best credit card reviews by andrewa


									            Compliance Review of Credit Card Usage
              in Universities in New South Wales

We reviewed how well the State’s ten universities complied with their policies and procedures for
credit card use. This is the third time since 1997 we have reviewed credit card use in NSW
government agencies. Our 2001 review included a university and raised some serious concerns
about credit card usage. As a result we decided to conduct a review of all universities.

Universities extensively use credit cards, with two spending over $15.0 million annually on


What They Were Doing Well

The universities as a whole were performing a number of functions well. These included:

      having a manual of policies and procedures (although, not always comprehensive)
      controls over opening credit card accounts
      recording details of cards held
      assigning an officer to be responsible for card operations
      following up lost and stolen cards.

Where They Can Improve

Our review identified the following deficiencies:

      only four universities have credit limits on all their cards

      policies and procedures manuals have some deficiencies:

            one is out of date and does not always reflect current practices
            two do not instruct users on how to use the cards
            one does not require monthly reconciliations between university and provider records

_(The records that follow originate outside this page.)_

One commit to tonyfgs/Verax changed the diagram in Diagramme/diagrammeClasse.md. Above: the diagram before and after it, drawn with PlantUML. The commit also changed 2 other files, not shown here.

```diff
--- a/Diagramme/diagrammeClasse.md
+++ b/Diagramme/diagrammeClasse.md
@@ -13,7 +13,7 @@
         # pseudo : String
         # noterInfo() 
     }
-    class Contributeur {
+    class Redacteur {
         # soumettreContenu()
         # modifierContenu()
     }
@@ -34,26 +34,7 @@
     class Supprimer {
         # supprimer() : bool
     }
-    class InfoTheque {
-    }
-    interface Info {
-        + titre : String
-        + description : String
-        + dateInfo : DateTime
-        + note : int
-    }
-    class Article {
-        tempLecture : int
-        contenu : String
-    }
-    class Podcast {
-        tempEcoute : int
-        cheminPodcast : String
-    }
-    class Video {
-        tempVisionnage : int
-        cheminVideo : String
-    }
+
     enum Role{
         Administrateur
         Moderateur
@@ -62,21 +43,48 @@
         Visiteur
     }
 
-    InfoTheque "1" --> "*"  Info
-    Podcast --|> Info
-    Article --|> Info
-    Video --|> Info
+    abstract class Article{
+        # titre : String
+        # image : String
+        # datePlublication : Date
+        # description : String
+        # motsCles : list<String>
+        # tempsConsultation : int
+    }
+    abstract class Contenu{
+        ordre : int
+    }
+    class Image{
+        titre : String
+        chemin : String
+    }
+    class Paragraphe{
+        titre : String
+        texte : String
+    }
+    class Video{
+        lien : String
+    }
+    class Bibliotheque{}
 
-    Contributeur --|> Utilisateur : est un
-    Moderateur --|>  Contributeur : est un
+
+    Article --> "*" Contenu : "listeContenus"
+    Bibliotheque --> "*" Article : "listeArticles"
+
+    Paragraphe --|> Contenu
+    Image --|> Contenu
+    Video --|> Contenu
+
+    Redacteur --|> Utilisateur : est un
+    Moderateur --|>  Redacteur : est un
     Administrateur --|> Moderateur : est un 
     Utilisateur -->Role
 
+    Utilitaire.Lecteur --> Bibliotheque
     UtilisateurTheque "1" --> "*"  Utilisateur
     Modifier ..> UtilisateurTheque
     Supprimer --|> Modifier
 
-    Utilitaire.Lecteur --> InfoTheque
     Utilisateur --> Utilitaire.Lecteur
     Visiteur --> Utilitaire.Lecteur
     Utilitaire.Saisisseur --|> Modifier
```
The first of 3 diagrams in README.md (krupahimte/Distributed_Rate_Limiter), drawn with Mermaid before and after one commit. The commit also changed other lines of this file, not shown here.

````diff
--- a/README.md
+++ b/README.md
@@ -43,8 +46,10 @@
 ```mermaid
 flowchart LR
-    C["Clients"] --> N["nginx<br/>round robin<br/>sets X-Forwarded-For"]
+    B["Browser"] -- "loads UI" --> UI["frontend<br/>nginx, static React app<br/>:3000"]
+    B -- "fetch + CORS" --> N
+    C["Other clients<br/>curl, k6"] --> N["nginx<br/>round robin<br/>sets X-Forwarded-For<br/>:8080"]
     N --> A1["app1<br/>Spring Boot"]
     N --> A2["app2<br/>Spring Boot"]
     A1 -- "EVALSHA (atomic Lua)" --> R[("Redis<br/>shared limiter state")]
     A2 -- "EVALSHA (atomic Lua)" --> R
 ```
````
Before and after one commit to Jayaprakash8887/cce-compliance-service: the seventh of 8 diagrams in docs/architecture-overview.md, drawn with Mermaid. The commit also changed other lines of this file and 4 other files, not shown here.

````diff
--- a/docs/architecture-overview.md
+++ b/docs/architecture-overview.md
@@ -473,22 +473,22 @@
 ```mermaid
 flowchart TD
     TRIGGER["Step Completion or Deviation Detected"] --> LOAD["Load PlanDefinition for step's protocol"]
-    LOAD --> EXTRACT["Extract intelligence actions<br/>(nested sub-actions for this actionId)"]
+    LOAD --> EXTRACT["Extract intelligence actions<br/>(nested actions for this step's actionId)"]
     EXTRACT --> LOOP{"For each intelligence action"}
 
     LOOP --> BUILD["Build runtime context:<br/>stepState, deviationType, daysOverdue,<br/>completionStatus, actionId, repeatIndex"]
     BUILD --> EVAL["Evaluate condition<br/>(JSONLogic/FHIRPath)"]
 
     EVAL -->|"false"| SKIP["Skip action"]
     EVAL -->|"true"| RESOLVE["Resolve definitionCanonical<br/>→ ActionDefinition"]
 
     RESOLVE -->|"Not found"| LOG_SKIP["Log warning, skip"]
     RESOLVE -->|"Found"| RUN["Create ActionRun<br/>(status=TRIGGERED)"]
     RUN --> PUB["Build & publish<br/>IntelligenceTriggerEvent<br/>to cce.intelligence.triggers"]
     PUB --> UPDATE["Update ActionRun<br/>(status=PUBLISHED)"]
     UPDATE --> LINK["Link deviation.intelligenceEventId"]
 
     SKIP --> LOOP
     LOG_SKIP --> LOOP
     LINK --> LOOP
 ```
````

      two universities used credit cards in isolated instances to obtain cash advances. While not
      considered best practice, the policy of one of the universities allows this. In the second
      university, its policy does not, but the university believes the circumstances were

      one university did not require cardholders to sign a statement that they have read and
      understand their credit card responsibilities. At two universities where policy requires this,
      our sampling indicated that it was not always happening

      instances where the policies and procedures manual were not followed by individual

            cards were not promptly cancelled when staff resigned
            a university did not delegate an officer to perform certain duties
            applications for credit cards were approved by one officer instead of two
            applicants did not complete the necessary paperwork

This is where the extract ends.